His first and for a long time only place of worship was the Babylonian city of Borsippa. There was his sanctuary Ezida and the ziggurat built in his honor . In Borsippa he replaced the former city god Tutu , who was absorbed in Nabu's father Marduk. In Assyria, Nimrud and Nineveh were his cult centers. Under the Neo-Babylonian rulers, Nabu replaced Marduk as cosmic and sometimes even as supreme deity. In Babylon, the coronation took place in the Nabu temple Nabû ša H̆arê, which was therefore called e-nig.gidrukalam.ma-sum.ma ( E-ningidru-kalamma-summtah , house that gives the country the scepter). The temple was renewed by Assurhaddon, as evidenced by a founding cylinder.


Archaeology

In 1854 work at Borsippa was conducted under the direction of Henry Creswicke Rawlinson, with most of the actual digging done by his subordinates. [ 3 ] Rawlinson personally uncovered the foundation prisms from Nebuchadnezzar IIs restoration on the Nabu temple.Between 1879 and 1881 the site was excavated by Hormuzd Rassam for the British Museum. [ 4 ] [ 5 ] He concentrated primarily on Ezida, the temple of Nabu. In 1902, Robert Koldewey worked at Borsippa during his main effort at Babylon also mainly on the Nabu temple. [ 6 ]

Since 1980, the Austrian team from the Leopold-Franzens-Universität Innsbruck led by Helga Piesl-Trenkwalder and Wilfred Allinger-Csollich excavated for sixteen seasons at the site. Early work concentrated on the large ziggurat E-ur-imin-an-ki and later on the Nabu temple. Excavations can currently not be carried out due to political events. The elaboration of the results of excavations within the project "Comparative studies of Borsippa - Babylon" are conducted. [ 7 ] [ 8 ]

Many legal administrative and astronomical texts on cuneiform tablets have originated at Borsippa and have turned up on the black market. Archives began to be published in the 1980s. An inscription of Nebuchadrezzar II, the "Borsippa inscription," tells how he restored the temple of Nabu, "the temple of the seven spheres," with "bricks of noble lapis lazuli." that must have been covered with a rich blue glaze, surely a memorable sight.
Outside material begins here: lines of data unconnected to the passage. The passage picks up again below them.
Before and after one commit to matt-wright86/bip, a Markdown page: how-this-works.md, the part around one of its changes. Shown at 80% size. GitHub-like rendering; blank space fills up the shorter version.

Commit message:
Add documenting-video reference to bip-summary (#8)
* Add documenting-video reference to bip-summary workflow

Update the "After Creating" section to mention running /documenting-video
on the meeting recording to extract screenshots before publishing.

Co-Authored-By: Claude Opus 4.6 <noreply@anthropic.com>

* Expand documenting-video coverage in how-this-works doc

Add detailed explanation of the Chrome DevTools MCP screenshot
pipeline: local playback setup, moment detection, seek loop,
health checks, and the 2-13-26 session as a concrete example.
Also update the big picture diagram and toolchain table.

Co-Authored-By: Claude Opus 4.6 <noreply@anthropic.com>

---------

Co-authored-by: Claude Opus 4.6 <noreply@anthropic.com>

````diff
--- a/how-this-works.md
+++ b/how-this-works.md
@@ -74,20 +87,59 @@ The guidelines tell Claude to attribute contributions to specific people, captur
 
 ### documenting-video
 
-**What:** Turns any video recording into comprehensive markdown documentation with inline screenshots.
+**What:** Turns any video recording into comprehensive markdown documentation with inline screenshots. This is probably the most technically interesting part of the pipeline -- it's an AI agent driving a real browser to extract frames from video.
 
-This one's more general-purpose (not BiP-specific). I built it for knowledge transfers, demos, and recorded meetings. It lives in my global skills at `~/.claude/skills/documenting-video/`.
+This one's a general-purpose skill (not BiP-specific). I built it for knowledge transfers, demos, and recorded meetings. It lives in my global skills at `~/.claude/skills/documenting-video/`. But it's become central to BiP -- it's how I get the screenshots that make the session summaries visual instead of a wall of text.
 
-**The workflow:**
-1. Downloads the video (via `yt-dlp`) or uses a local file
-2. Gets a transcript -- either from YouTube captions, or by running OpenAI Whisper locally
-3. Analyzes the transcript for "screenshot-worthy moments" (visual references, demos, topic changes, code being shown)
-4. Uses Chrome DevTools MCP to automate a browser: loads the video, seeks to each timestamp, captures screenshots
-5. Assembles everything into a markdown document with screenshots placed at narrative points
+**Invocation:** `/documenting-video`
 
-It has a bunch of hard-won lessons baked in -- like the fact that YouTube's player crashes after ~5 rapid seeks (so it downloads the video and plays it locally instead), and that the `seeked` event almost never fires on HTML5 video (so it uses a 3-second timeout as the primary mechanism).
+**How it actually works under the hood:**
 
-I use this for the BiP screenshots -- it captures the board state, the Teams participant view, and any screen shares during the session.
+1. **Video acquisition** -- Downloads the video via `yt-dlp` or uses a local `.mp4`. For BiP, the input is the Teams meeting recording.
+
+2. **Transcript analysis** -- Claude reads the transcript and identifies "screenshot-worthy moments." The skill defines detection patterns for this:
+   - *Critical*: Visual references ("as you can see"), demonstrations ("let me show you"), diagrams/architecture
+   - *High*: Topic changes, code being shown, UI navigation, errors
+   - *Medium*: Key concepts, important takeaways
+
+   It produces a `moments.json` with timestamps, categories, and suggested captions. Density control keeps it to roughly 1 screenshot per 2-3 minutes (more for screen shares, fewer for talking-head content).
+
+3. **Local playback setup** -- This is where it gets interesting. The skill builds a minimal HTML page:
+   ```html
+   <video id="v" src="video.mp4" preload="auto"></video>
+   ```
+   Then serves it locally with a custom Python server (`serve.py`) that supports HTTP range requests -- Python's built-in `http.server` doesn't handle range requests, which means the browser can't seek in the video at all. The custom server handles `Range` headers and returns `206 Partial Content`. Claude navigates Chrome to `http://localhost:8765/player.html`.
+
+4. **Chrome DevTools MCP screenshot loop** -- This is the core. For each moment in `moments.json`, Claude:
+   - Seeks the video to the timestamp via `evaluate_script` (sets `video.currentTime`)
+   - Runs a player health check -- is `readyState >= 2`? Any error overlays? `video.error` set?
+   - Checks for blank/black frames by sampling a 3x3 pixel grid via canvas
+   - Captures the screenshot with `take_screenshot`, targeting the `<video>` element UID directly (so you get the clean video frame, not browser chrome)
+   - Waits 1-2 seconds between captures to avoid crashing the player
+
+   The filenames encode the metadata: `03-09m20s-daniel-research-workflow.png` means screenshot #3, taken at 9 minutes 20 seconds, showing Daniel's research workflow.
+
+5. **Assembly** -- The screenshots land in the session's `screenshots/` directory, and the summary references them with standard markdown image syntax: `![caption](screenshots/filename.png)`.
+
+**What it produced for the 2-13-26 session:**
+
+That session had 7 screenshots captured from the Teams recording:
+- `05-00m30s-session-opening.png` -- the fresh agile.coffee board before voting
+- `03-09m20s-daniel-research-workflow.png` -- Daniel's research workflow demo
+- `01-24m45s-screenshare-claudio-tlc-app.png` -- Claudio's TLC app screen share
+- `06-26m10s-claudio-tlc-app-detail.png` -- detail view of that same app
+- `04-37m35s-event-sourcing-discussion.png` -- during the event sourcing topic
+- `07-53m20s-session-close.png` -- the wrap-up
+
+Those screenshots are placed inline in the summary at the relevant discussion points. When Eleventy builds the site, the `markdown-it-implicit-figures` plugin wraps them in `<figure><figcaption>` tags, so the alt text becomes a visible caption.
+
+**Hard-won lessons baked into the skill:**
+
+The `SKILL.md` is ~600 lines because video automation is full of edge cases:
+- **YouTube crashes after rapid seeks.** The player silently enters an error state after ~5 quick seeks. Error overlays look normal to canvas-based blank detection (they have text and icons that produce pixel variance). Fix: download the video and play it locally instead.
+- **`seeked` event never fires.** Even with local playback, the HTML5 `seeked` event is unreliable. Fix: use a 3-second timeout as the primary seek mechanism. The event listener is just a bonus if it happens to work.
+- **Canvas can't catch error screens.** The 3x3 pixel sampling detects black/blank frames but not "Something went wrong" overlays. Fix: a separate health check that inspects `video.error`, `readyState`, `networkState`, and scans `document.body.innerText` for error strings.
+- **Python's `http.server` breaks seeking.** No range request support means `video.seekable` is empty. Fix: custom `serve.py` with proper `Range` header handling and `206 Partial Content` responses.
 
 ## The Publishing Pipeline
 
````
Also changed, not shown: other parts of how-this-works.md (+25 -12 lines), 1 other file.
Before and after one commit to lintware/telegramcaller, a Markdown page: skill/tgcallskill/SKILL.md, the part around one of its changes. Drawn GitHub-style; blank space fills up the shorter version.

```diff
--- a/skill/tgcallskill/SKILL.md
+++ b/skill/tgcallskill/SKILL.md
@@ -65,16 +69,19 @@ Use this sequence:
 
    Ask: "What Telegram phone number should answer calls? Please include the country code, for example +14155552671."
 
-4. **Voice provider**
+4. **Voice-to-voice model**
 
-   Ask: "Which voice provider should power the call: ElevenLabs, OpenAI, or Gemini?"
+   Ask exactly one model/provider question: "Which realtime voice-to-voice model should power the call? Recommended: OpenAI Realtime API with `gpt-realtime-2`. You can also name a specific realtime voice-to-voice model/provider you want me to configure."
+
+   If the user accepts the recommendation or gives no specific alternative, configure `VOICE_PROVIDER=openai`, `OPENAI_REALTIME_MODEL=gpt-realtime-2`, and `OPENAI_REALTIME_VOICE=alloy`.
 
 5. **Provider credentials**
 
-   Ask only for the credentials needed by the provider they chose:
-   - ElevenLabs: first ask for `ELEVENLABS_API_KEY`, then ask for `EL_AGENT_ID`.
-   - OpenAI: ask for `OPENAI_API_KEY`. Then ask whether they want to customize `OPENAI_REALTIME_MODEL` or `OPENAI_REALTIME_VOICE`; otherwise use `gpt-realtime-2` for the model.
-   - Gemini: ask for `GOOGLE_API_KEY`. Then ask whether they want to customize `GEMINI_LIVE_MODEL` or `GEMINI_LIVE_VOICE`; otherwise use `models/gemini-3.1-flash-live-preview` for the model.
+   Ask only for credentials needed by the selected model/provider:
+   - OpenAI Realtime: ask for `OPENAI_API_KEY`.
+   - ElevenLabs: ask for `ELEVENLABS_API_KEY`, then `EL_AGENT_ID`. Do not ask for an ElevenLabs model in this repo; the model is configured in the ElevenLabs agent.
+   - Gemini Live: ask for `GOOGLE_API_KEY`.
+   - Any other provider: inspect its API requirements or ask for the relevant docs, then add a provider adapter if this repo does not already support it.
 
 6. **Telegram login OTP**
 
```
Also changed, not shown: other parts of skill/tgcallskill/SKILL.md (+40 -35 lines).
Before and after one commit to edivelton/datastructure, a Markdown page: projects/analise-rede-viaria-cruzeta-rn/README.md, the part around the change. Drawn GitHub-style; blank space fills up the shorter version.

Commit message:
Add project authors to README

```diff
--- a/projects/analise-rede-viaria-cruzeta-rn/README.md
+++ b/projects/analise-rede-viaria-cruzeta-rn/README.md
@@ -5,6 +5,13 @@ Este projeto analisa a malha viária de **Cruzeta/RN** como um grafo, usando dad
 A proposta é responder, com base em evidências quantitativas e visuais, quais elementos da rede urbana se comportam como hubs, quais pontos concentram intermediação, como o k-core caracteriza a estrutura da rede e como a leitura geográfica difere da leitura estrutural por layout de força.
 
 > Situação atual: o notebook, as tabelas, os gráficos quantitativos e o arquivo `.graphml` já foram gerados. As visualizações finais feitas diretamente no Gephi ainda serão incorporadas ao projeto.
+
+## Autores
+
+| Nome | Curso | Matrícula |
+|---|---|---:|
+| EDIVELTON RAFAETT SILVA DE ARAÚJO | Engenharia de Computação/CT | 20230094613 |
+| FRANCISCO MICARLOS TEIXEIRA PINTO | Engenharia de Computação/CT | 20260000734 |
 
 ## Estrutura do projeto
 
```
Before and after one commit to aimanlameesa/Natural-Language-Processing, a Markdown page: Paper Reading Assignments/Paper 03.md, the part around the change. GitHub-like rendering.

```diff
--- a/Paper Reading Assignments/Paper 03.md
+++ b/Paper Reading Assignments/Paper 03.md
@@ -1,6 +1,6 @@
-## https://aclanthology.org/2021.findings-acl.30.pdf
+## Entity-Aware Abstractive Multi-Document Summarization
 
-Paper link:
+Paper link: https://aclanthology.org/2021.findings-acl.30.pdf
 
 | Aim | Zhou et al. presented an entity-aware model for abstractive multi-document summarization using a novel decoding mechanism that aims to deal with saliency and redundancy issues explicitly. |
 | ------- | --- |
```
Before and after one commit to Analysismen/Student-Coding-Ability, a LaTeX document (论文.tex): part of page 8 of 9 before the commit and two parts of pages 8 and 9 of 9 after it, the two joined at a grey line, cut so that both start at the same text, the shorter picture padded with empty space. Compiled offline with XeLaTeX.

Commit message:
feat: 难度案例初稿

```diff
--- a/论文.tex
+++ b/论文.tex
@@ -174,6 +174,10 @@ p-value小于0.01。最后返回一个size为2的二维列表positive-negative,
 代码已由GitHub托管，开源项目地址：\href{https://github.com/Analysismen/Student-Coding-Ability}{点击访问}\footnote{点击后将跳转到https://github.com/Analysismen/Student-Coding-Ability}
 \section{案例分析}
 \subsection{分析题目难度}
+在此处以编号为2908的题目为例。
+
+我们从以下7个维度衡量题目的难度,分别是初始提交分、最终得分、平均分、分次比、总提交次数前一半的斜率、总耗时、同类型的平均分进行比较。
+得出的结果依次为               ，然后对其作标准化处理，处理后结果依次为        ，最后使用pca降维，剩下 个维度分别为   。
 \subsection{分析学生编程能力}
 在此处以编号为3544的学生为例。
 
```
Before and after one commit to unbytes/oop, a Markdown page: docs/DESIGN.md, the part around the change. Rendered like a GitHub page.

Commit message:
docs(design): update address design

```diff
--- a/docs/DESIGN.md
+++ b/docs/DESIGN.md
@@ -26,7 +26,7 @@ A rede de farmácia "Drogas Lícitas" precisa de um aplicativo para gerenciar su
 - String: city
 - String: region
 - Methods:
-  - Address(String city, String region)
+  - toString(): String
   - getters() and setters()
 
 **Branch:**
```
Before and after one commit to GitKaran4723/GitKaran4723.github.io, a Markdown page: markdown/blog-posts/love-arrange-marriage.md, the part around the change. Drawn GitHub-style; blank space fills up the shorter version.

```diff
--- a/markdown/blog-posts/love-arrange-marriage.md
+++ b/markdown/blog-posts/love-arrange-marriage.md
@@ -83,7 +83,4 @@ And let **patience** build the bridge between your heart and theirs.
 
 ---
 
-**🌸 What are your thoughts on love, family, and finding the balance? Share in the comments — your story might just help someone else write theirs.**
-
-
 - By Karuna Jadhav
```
The Austrian archeologists have determined that Nebuchadnezzar's ziggurat encased the ruins of a smaller tower from the second millennium BCE. When it was completed it reached a height of 231 feet, in seven terraces even in ruin it still stands a striking 172 feet over the perfectly flat plain. Some tablets have been recovered, but archeologists still hope to uncover a temple archive of cuneiform tablets, of which there were some copies in ancient Assyrian libraries. An inscribed foundation stone has been recovered, which details Nebuchadnezzar's plan to have the Borsippa ziggurat built on the same design as that at Babylon, of which only the foundation survives. Nebuchadnezzar declared that Nabu's tower would reach the skies, another inscription states. The reconstruction under the patronage of Bel-Marduk is summarized on a cylinder in Akkadian of Antiochus I, an example of the region's remarkable cultural continuity. [ 9 ]


Archaeology

In 1854 work at Borsippa was conducted under the direction of Henry Creswicke Rawlinson, with most of the actual digging done by his subordinates. [3] Rawlinson personally uncovered the foundation prisms from Nebuchadnezzar II's restoration on the Nabu temple. Between 1879 and 1881 the site was excavated by Hormuzd Rassam for the British Museum. [4] [5] He concentrated primarily on Ezida, the temple of Nabu. In 1902, Robert Koldewey worked at Borsippa during his main effort at Babylon also mainly on the Nabu temple. [6]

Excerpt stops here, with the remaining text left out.